Columbia Mayor Steve Benjamin said in his State of the City address, he will make competitiveness of the city a priority, and presented a five-part focus plan for the continued growth of business in Columbia.
“The State of the City is a unique opportunity,” Benjamin said. “It is how we reflect upon, summarize and analyze the year past and look forward to the year ahead.”
Benjamin shared a few of the highlights Columbia has earned this past year including receiving $13 million in federal, state and private grants and being named one of the Top 50 places to live by U.S. News and World Report.
Columbia also has the fourth-lowest startup cost at $232,541, 5.3% lower than Charleston.
Benjamin praised Columbia metro for its current unemployment rate of 3.8% which is lower than both the state and national unemployment rate, and represents a 58.2% drop in unemployment over the past six years.
During that time, Columbia has also created over 63,000 new jobs, including over 10,000 this year.
Benjamin had five major points, or bones, that he believes will make the city more attractive to businesses looking to start in Columbia. They will be the foundation for which he hopes to build going into the new year.
- Talent – Developing a strong pipeline, including a strong focus on skilled trades across the city that can give someone a good standard of living for a lifetime.
- Entrepreneurial and Business Environment – Constantly investing and rethinking how we do business.
- Industry Cluster – Insurance Technology, Health Science and Future Fuels
- Livability – Extending the Greenways, adding Railroad Quiet Zones, creating vibrant public spaces and promoting the arts.
When mentioning current businesses, he talked about big new projects and developments including China Jushi ($300 million and 400 jobs) along with new entrepreneurs taking advantage of the Vacant Abandoned Building incentive.

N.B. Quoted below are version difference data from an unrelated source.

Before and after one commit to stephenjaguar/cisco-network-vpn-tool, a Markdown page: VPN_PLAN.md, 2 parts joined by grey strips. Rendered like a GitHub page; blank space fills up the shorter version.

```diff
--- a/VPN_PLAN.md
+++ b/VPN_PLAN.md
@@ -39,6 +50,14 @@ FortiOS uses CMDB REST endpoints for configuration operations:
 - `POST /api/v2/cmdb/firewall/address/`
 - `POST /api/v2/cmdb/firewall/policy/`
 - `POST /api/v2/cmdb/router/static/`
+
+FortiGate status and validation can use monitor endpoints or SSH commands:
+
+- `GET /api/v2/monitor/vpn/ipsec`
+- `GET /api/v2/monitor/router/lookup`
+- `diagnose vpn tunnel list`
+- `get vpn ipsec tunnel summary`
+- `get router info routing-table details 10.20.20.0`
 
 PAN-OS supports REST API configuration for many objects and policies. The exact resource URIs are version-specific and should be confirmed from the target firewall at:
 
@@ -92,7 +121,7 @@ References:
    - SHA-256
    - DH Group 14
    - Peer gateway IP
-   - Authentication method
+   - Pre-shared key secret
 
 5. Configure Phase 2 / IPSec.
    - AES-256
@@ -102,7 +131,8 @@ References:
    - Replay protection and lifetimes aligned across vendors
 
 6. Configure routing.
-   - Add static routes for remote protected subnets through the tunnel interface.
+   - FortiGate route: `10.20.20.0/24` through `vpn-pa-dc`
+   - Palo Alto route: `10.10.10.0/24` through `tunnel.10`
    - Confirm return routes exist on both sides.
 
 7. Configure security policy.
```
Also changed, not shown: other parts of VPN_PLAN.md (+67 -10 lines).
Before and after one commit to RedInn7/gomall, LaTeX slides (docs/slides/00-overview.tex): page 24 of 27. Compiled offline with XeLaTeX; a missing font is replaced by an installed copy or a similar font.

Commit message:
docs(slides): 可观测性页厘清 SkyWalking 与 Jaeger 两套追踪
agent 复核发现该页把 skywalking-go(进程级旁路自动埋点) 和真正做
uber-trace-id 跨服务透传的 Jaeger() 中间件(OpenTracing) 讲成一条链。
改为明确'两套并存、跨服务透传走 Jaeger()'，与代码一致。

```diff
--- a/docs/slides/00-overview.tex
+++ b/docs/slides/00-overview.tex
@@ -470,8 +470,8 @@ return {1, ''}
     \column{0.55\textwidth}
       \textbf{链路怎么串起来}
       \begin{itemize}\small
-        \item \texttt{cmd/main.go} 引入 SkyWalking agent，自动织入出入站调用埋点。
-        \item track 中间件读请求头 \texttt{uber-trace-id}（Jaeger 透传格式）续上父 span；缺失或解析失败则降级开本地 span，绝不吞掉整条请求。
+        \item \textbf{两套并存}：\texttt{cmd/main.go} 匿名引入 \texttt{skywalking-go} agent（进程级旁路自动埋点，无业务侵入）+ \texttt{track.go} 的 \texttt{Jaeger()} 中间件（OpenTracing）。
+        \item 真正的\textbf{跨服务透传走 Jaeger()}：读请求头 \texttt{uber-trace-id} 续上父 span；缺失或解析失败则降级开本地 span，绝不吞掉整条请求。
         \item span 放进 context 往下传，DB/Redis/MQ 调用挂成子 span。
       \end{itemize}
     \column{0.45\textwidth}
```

He also mentioned TCube Solutions planned move to the First Base Building at Bull Street.
“It’s the deliberate, step-by-step work every day building a momentum that drives us into the future,” Benjamin said. “We’re going to change the world right here in Columbia, South Carolina.”
Benjamin rattled off his facts and figures with the help of the Virtual Inter-Columbia Intelligence expert, or VICI (pronounced Vicky). The computer would answer questions and present slides during the address. Benjamin said it was part of the new partnership between USC and IBM.
“The USC partnership with IBM in the Center for Applied Innovation will facilitate groundbreaking research concentrating on computing technologies and data analytics demanded by global businesses,” Benjamin said. “This partnership will also focus on the application of cognitive capabilities and the Internet of Things to develop new solutions to world problems.”
Benjamin said VICI is a representation of what IBM’s Watson is able to do.
“Imagine what type of innovation can emerge from here and from the potential new medical campus at Bull Street, which we remain excited and look forward to making it a reality,” Benjamin said.
The mayor also talked about connecting people with housing they can afford.
“What we’re doing it right now is working to create an environment that encourages developers and contractors to build mixed use, mixed income, workforce housing across our city,” Benjamin said.
He also said the influx of students living downtown was intentional and deliberate and has led to unparalleled urban growth.
“We should be willing to apply those same principles to continue incentivizing private contractors who want to build the millions of dollars worth of beautiful, yet affordable, housing our citizens deserve,” Benjamin said. “I will be submitting a plan to council focusing on those broad themes for us to hash out the idea together.”